== Task description ==
Nothing but the records, copied exactly and stripped of pictures, should be in the answer.

────

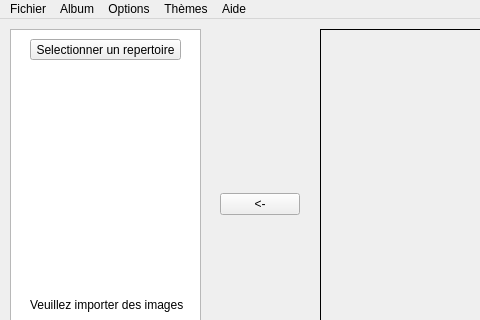
Above: projet/mainwindow.ui from BlackFox3000/M1-IHM-Project before the change; both pictures show x 0 to 480 and y 0 to 320 of the 1280 by 720 pixel window. Below: the same form after it.
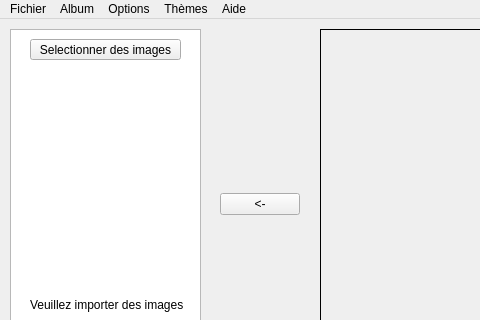
That is the form after the change.

Commit message: modification nom button

Diff of the .ui file:
```diff
--- a/projet/mainwindow.ui
+++ b/projet/mainwindow.ui
@@ -442,7 +442,7 @@
      </rect>
     </property>
     <property name="text">
-     <string>Selectionner un repertoire</string>
+     <string>Selectionner des images</string>
     </property>
    </widget>
   </widget>
```
Left out of the diff: 2 changed lines with no effect on the pictures. The commit also changes 3 other files.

────

== Expected answer ==
Above: projet/mainwindow.ui from BlackFox3000/M1-IHM-Project before the change; both pictures show x 0 to 480 and y 0 to 320 of the 1280 by 720 pixel window. Below: the same form after it.
That is the form after the change.

Commit message: modification nom button

Diff of the .ui file:
```diff
--- a/projet/mainwindow.ui
+++ b/projet/mainwindow.ui
@@ -442,7 +442,7 @@
      </rect>
     </property>
     <property name="text">
-     <string>Selectionner un repertoire</string>
+     <string>Selectionner des images</string>
     </property>
    </widget>
   </widget>
```
Left out of the diff: 2 changed lines with no effect on the pictures. The commit also changes 3 other files.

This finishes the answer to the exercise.